The film’s first round of reviews will be published on Tuesday night; however, Rotten Tomatoes won’t post its aggregated review score until Thursday, less than 24 hours before opening night. Ordinarily, a Tomatometer rating appears as soon as reviews have been recognized by the site. For instance, Netflix’s The Punisher, whose reviews came out yesterday, is now on Rotten Tomatoes with a score of 76 percent.
As Screenrant points out, this delay is probably a hype-building exercise for Rotten Tomatoes’ new webshow, which will reveal Justice League‘s rating on Thursday. Unfortunately, this plays into the ongoing internet drama about DC movies and their critical response. Warner Bros., the studio behind Justice League, owned Rotten Tomatoes between 2011 and 2016 and still has a minority stake in the site.
While a two-day delay is unlikely to make much impact on the film’s success, it’s practically begging to inspire conspiracy theories.
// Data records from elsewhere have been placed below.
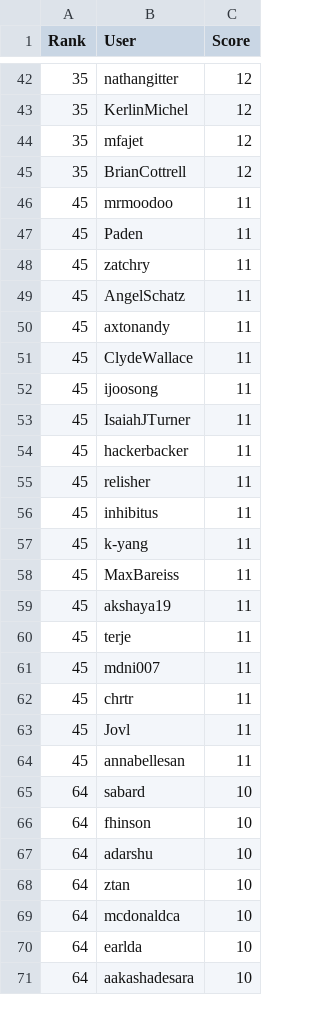
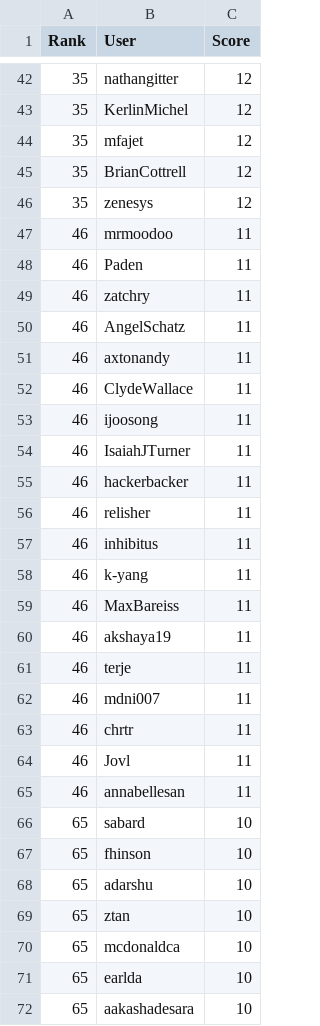
Before and after one commit to hackathonleaderboard/hackathonleaderboard.github.io, a CSV file: data.csv, drawn as a sheet; only a part is shown, gaps mark what is left out; the diff covers the shown part only.

```diff
--- a/data.csv
+++ b/data.csv
@@ -45,27 +45,28 @@ Rank,User,Score
 35,BrianCottrell,12
-45,mrmoodoo,11
-45,Paden,11
-45,zatchry,11
-45,AngelSchatz,11
-45,axtonandy,11
-45,ClydeWallace,11
-45,ijoosong,11
-45,IsaiahJTurner,11
-45,hackerbacker,11
-45,relisher,11
-45,inhibitus,11
-45,k-yang,11
-45,MaxBareiss,11
-45,akshaya19,11
-45,terje,11
-45,mdni007,11
-45,chrtr,11
-45,Jovl,11
-45,annabellesan,11
-64,sabard,10
-64,fhinson,10
-64,adarshu,10
-64,ztan,10
-64,mcdonaldca,10
-64,earlda,10
-64,aakashadesara,10
+35,zenesys,12
+46,mrmoodoo,11
+46,Paden,11
+46,zatchry,11
+46,AngelSchatz,11
+46,axtonandy,11
+46,ClydeWallace,11
+46,ijoosong,11
+46,IsaiahJTurner,11
+46,hackerbacker,11
+46,relisher,11
+46,inhibitus,11
+46,k-yang,11
+46,MaxBareiss,11
+46,akshaya19,11
+46,terje,11
+46,mdni007,11
+46,chrtr,11
+46,Jovl,11
+46,annabellesan,11
+65,sabard,10
+65,fhinson,10
+65,adarshu,10
+65,ztan,10
+65,mcdonaldca,10
+65,earlda,10
+65,aakashadesara,10
```
Also changed, not shown: 3 added rows, 4 removed rows and 47 edited cells elsewhere in this file, data_full.csv, 2 other files.
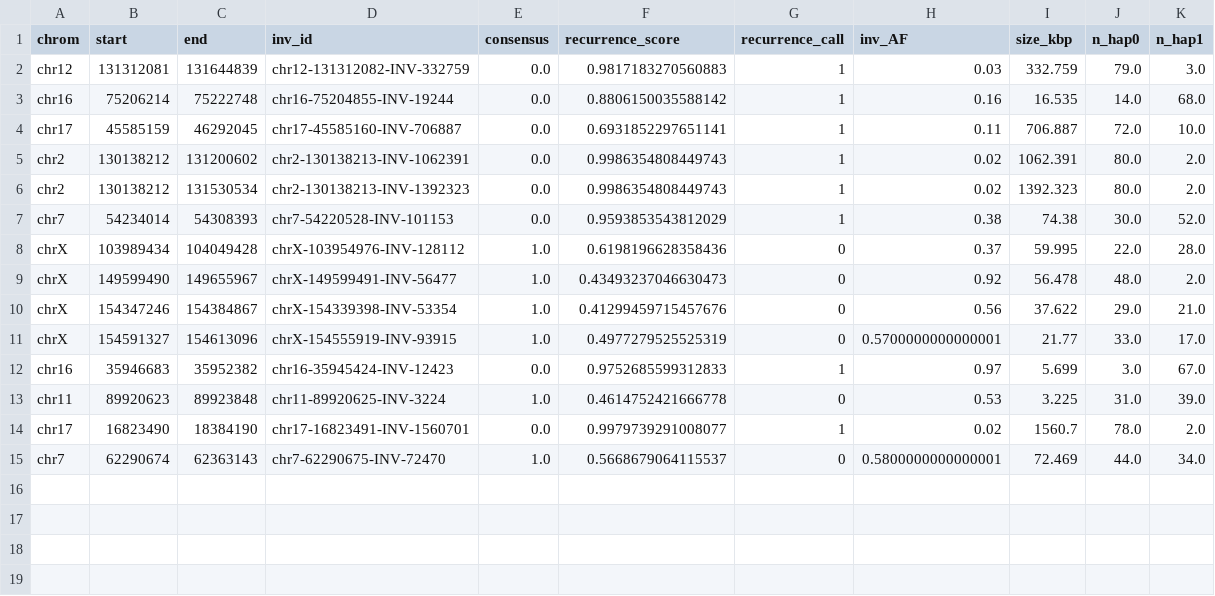
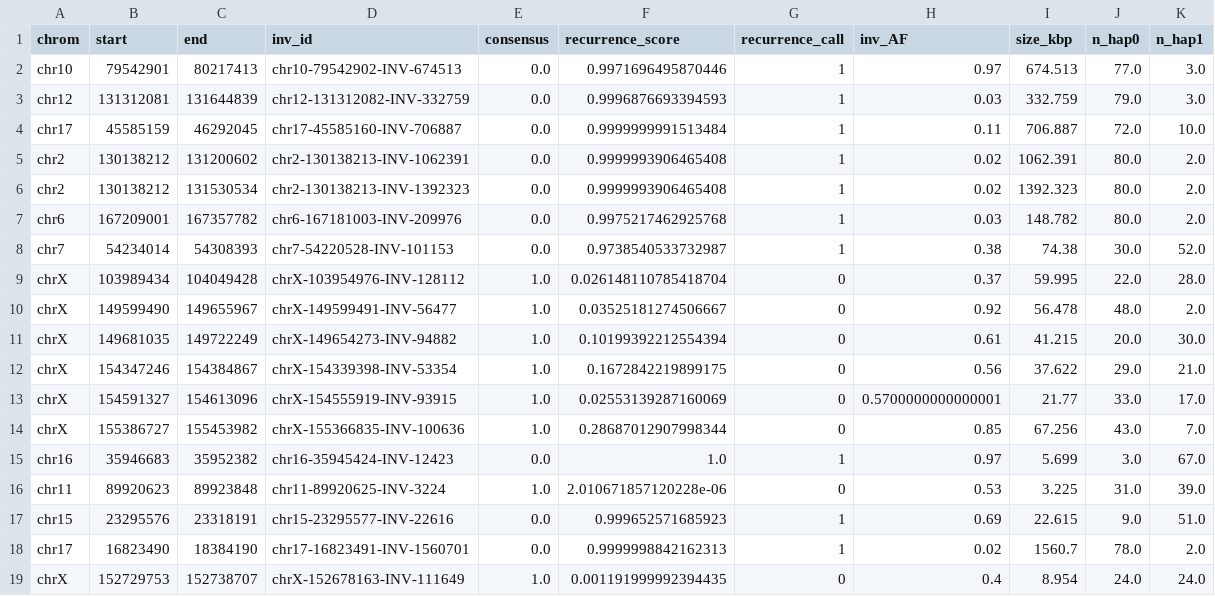
Before and after one commit to SauersML/ferromic, a CSV file: recurrence/results/concordance_disagreements.csv, drawn as a sheet.

```diff
--- a/recurrence/results/concordance_disagreements.csv
+++ b/recurrence/results/concordance_disagreements.csv
@@ -1,15 +1,19 @@
 chrom,start,end,inv_id,consensus,recurrence_score,recurrence_call,inv_AF,size_kbp,n_hap0,n_hap1
-chr12,131312081,131644839,chr12-131312082-INV-332759,0.0,0.9817183270560883,1,0.03,332.759,79.0,3.0
-chr16,75206214,75222748,chr16-75204855-INV-19244,0.0,0.8806150035588142,1,0.16,16.535,14.0,68.0
-chr17,45585159,46292045,chr17-45585160-INV-706887,0.0,0.6931852297651141,1,0.11,706.887,72.0,10.0
-chr2,130138212,131200602,chr2-130138213-INV-1062391,0.0,0.9986354808449743,1,0.02,1062.391,80.0,2.0
-chr2,130138212,131530534,chr2-130138213-INV-1392323,0.0,0.9986354808449743,1,0.02,1392.323,80.0,2.0
-chr7,54234014,54308393,chr7-54220528-INV-101153,0.0,0.9593853543812029,1,0.38,74.38,30.0,52.0
-chrX,103989434,104049428,chrX-103954976-INV-128112,1.0,0.6198196628358436,0,0.37,59.995,22.0,28.0
-chrX,149599490,149655967,chrX-149599491-INV-56477,1.0,0.43493237046630473,0,0.92,56.478,48.0,2.0
-chrX,154347246,154384867,chrX-154339398-INV-53354,1.0,0.41299459715457676,0,0.56,37.622,29.0,21.0
-chrX,154591327,154613096,chrX-154555919-INV-93915,1.0,0.4977279525525319,0,0.5700000000000001,21.77,33.0,17.0
-chr16,35946683,35952382,chr16-35945424-INV-12423,0.0,0.9752685599312833,1,0.97,5.699,3.0,67.0
-chr11,89920623,89923848,chr11-89920625-INV-3224,1.0,0.4614752421666778,0,0.53,3.225,31.0,39.0
-chr17,16823490,18384190,chr17-16823491-INV-1560701,0.0,0.9979739291008077,1,0.02,1560.7,78.0,2.0
-chr7,62290674,62363143,chr7-62290675-INV-72470,1.0,0.5668679064115537,0,0.5800000000000001,72.469,44.0,34.0
+chr10,79542901,80217413,chr10-79542902-INV-674513,0.0,0.9971696495870446,1,0.97,674.513,77.0,3.0
+chr12,131312081,131644839,chr12-131312082-INV-332759,0.0,0.9996876693394593,1,0.03,332.759,79.0,3.0
+chr17,45585159,46292045,chr17-45585160-INV-706887,0.0,0.9999999991513484,1,0.11,706.887,72.0,10.0
+chr2,130138212,131200602,chr2-130138213-INV-1062391,0.0,0.9999993906465408,1,0.02,1062.391,80.0,2.0
+chr2,130138212,131530534,chr2-130138213-INV-1392323,0.0,0.9999993906465408,1,0.02,1392.323,80.0,2.0
+chr6,167209001,167357782,chr6-167181003-INV-209976,0.0,0.9975217462925768,1,0.03,148.782,80.0,2.0
+chr7,54234014,54308393,chr7-54220528-INV-101153,0.0,0.9738540533732987,1,0.38,74.38,30.0,52.0
+chrX,103989434,104049428,chrX-103954976-INV-128112,1.0,0.026148110785418704,0,0.37,59.995,22.0,28.0
+chrX,149599490,149655967,chrX-149599491-INV-56477,1.0,0.03525181274506667,0,0.92,56.478,48.0,2.0
+chrX,149681035,149722249,chrX-149654273-INV-94882,1.0,0.10199392212554394,0,0.61,41.215,20.0,30.0
+chrX,154347246,154384867,chrX-154339398-INV-53354,1.0,0.1672842219899175,0,0.56,37.622,29.0,21.0
+chrX,154591327,154613096,chrX-154555919-INV-93915,1.0,0.02553139287160069,0,0.5700000000000001,21.77,33.0,17.0
+chrX,155386727,155453982,chrX-155366835-INV-100636,1.0,0.28687012907998344,0,0.85,67.256,43.0,7.0
+chr16,35946683,35952382,chr16-35945424-INV-12423,0.0,1.0,1,0.97,5.699,3.0,67.0
+chr11,89920623,89923848,chr11-89920625-INV-3224,1.0,2.010671857120228e-06,0,0.53,3.225,31.0,39.0
+chr15,23295576,23318191,chr15-23295577-INV-22616,0.0,0.999652571685923,1,0.69,22.615,9.0,51.0
+chr17,16823490,18384190,chr17-16823491-INV-1560701,0.0,0.9999998842162313,1,0.02,1560.7,78.0,2.0
+chrX,152729753,152738707,chrX-152678163-INV-111649,1.0,0.001191999992394435,0,0.4,8.954,24.0,24.0
```
Also changed, not shown: recurrence/results/real_scores.csv, 13 other files.
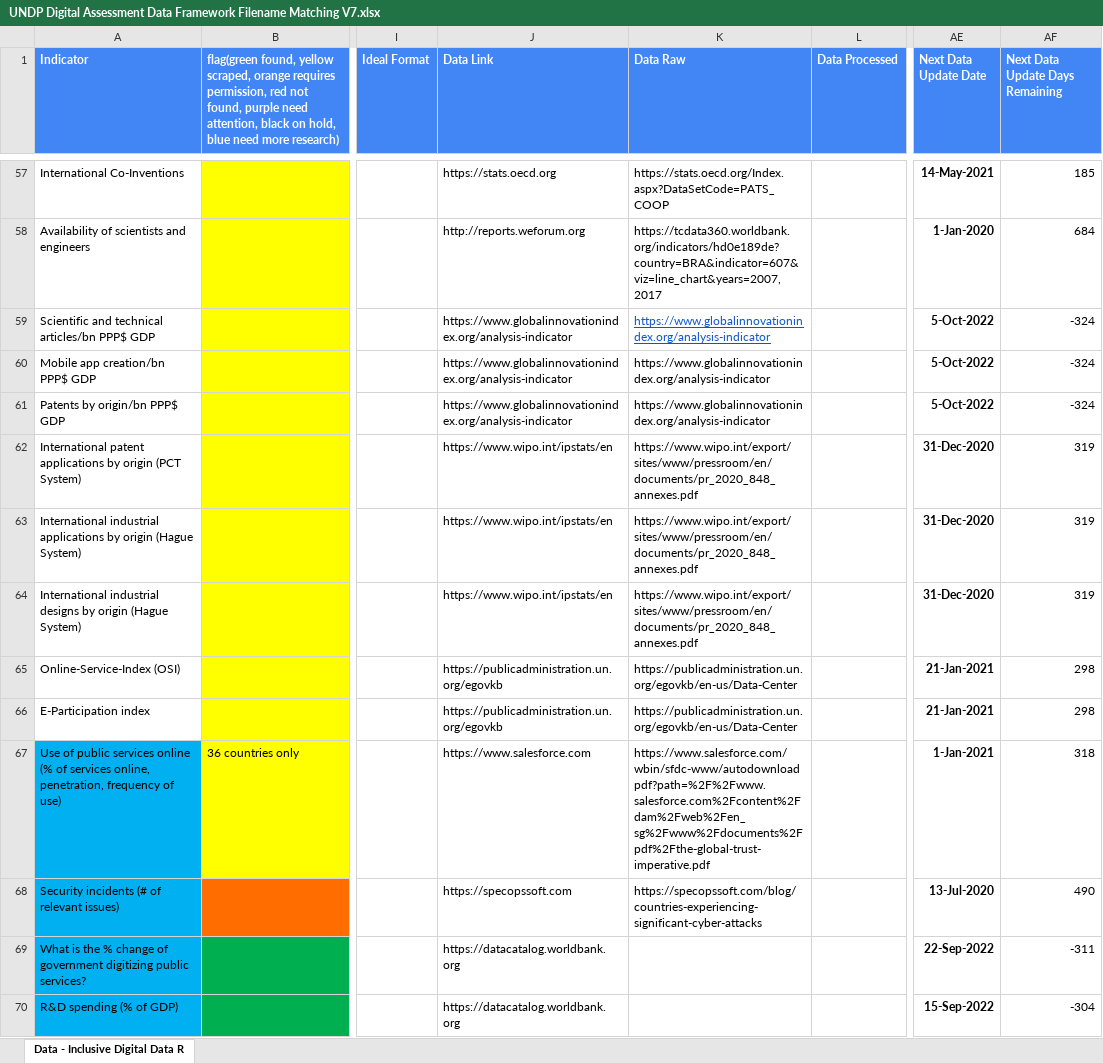
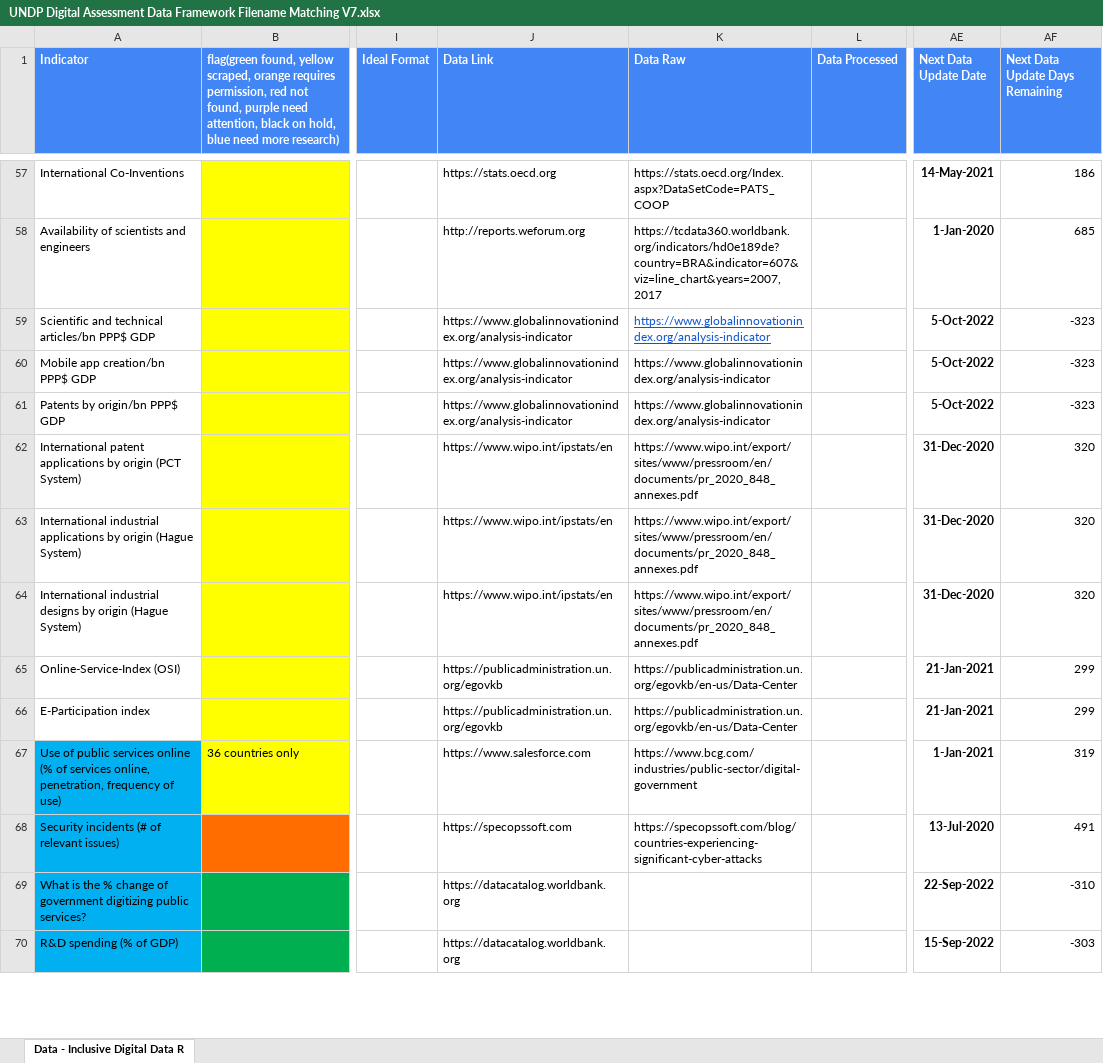
Before and after one commit to undp/digital-development-compass, an Excel workbook: UNDP Digital Assessment Data Framework Filename Matching V7.xlsx, sheet Data - Inclusive Digital Data R, drawn as a sheet; only a part is shown, gaps mark what is left out; values as stored, in another font and other column widths than the file's, no borders; charts and pictures and conditional formats not drawn; the diff covers the shown part only; the diff names each change by its address in the sheet, - before the commit and + after, or states it on an @@ line.

Commit message:
Update UNDP Digital Assessment Data Framework Filename Matching V7.xlsx

```diff
--- a/UNDP Digital Assessment Data Framework Filename Matching V7.xlsx (sheet Data - Inclusive Digital Data R)
+++ b/UNDP Digital Assessment Data Framework Filename Matching V7.xlsx (sheet Data - Inclusive Digital Data R)
-AF57 (Next Data Update Days Remaining): 185
+AF57 (Next Data Update Days Remaining): 186
-AF58 (Next Data Update Days Remaining): 684
+AF58 (Next Data Update Days Remaining): 685
-AF59:AF61 (Next Data Update Days Remaining): -324
+AF59:AF61 (Next Data Update Days Remaining): -323
-AF62:AF64 (Next Data Update Days Remaining): 319
+AF62:AF64 (Next Data Update Days Remaining): 320
-AF65:AF66 (Next Data Update Days Remaining): 298
+AF65:AF66 (Next Data Update Days Remaining): 299
-K67 (Data Raw): https://www.salesforce.com/wbin/sfdc-www/autodownloadpdf?path=%2F%2Fwww.salesforce.com%2Fcontent%2Fdam%2Fweb%2Fen_sg%2Fwww%2Fdocuments%2Fpdf%2Fthe-global-trust-imperative.pdf
+K67 (Data Raw): https://www.bcg.com/industries/public-sector/digital-government
-AF67 (Next Data Update Days Remaining): 318
+AF67 (Next Data Update Days Remaining): 319
-AF68 (Next Data Update Days Remaining): 490
+AF68 (Next Data Update Days Remaining): 491
-AF69 (Next Data Update Days Remaining): -311
+AF69 (Next Data Update Days Remaining): -310
-AF70 (Next Data Update Days Remaining): -304
+AF70 (Next Data Update Days Remaining): -303
```
Also changed, not shown: 120 edited cells elsewhere in this sheet.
Remember, the DCEU franchise inspired the recent debate about Rotten Tomatoes allegedly “destroying” Hollywood. Director and Batman v Superman financier Brett Ratner described the site as “the worst thing that we have in today’s movie culture,” claiming that Batman v Superman‘s Tomatometer score “put a cloud over a movie that was incredibly successful.” (Just as a side note, it’s bold of Ratner to label anything as “the worst,” given the recent allegations about his personal conduct.)
The DCEU has a uniquely intense relationship with Rotten Tomatoes and film criticism in general. Transformers fans don’t care about the franchise’s terrible Tomatometer scores, and I don’t recall anyone getting mad about X-Men: Apocalypse earning a “rotten” rating. But certain DC fans are unusually defensive; infamous for arguing against negative reviews and Tomatometer scores.
On social media, theories already range from “Rotten Tomatoes wants to hurt Zach Snyder by hiding positive reviews,” to “Warner Bros. intentionally caused the delay to hide negative reviews.” Yet another example of a strange trend in superhero movie fandom. The DCEU is a commercial product that generally gets poor reviews (Wonder Woman aside), but many fans see those reviews as evidence of bias or a conspiracy, rather than a problem with the product itself.
H/T to Screenrant
Gavia Baker-Whitelaw is a staff writer at the Daily Dot, covering geek culture and fandom. Specializing in sci-fi movies and superheroes, she also appears as a film and TV critic on BBC radio. Elsewhere, she co-hosts the pop culture podcast Overinvested. Follow her on Twitter: @Hello_Tailor